— Your assignment —
Whenever a line in the data holds the string "before", copy that line.

— Information provided —
====================

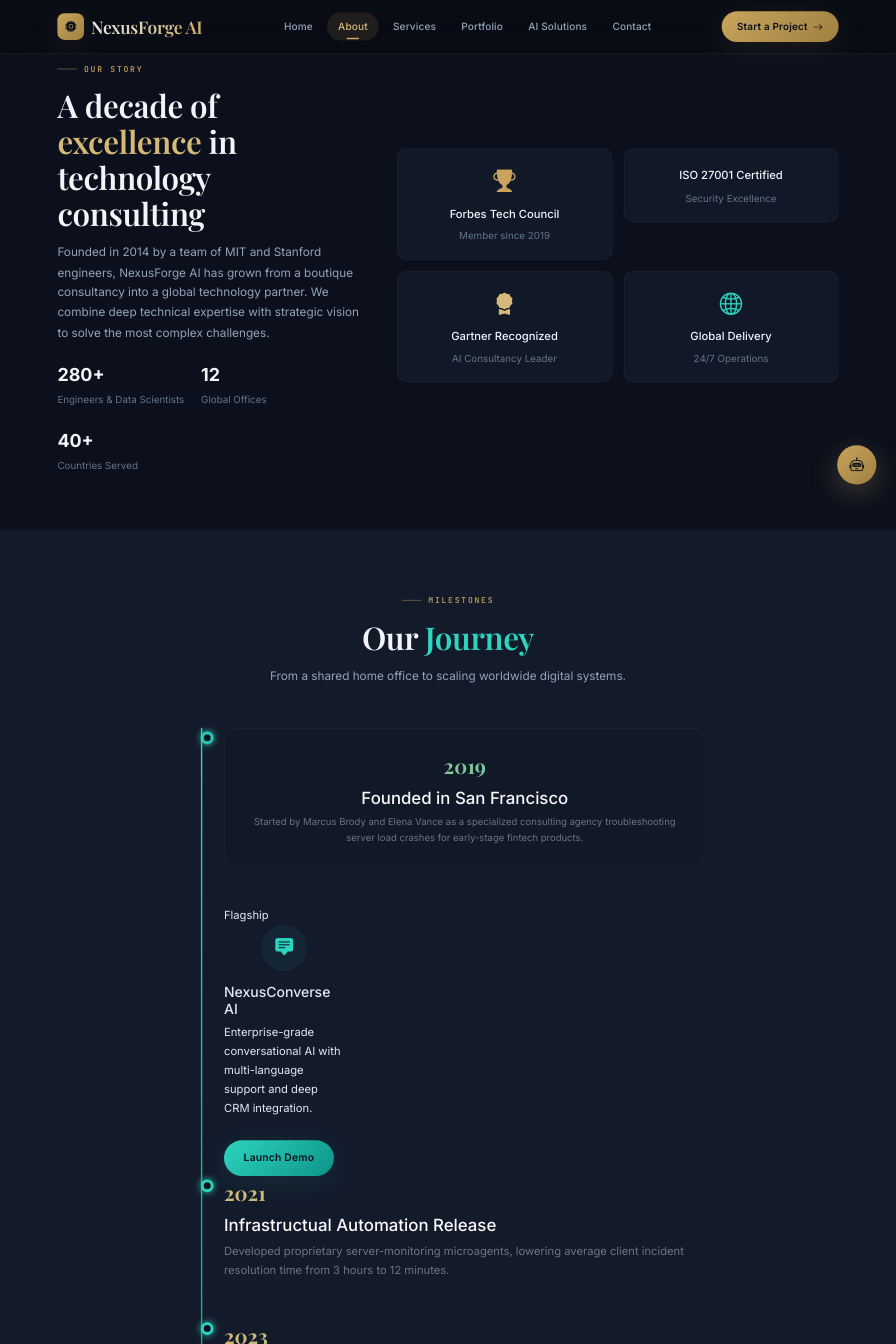
Repository: ruzni-dev/project-showcase
Page: pages/52-IT-Solutions-Website/pages/about.html
An editor plug-in stored every save of this project. The page is shown before and after the next save, followed by the edit.
The browser window is 1280 px wide. The pictures show the part of the page from y = 0 to 1920 px (the page is 3655 px tall), at 70% of full size.
Some web fonts or font styles are not loaded; a fallback is used.

Above is the page before, as saved 2026-05-24 22:12:38.

After the next save:
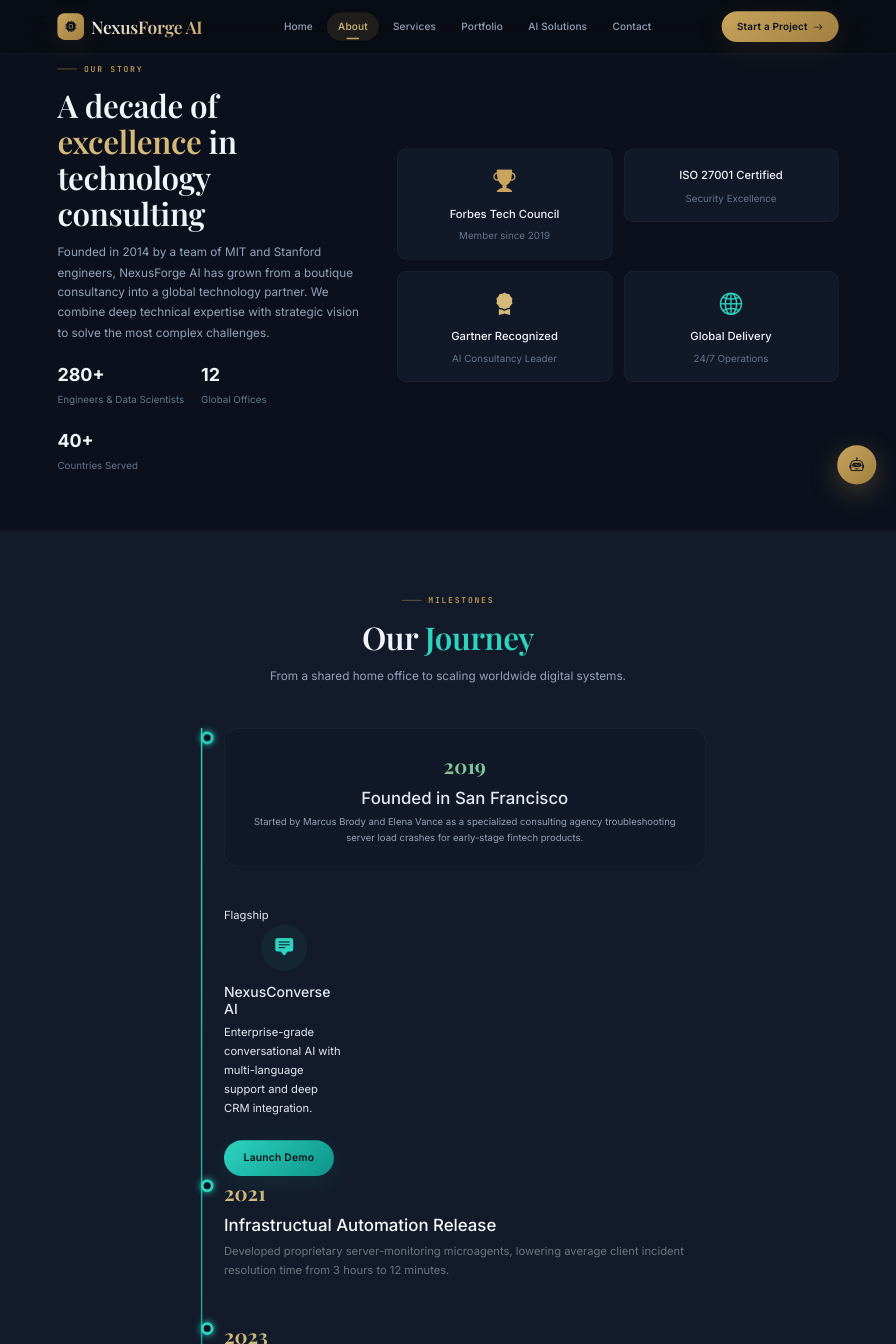
Saved 43 s later.
--- a/pages/52-IT-Solutions-Website/pages/about.html
+++ b/pages/52-IT-Solutions-Website/pages/about.html
@@ -111,8 +111,8 @@
                             <div class="timeline-dot"></div>
                             <div class="ai-tool-card-premium">
                                 <div class="timeline-year">2019</div>
-                                <h4 class="text-light">Founded in San Francisco</h4>
-                                <p class="text-secondary">
+                                <h4>Founded in San Francisco</h4>
+                                <p>
                                     Started by Marcus Brody and Elena Vance as a specialized consulting agency troubleshooting server load crashes for early-stage fintech products.
                                 </p>
                             </div>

====================

— Reply to the exercise —
An editor plug-in stored every save of this project. The page is shown before and after the next save, followed by the edit.
Above is the page before, as saved 2026-05-24 22:12:38.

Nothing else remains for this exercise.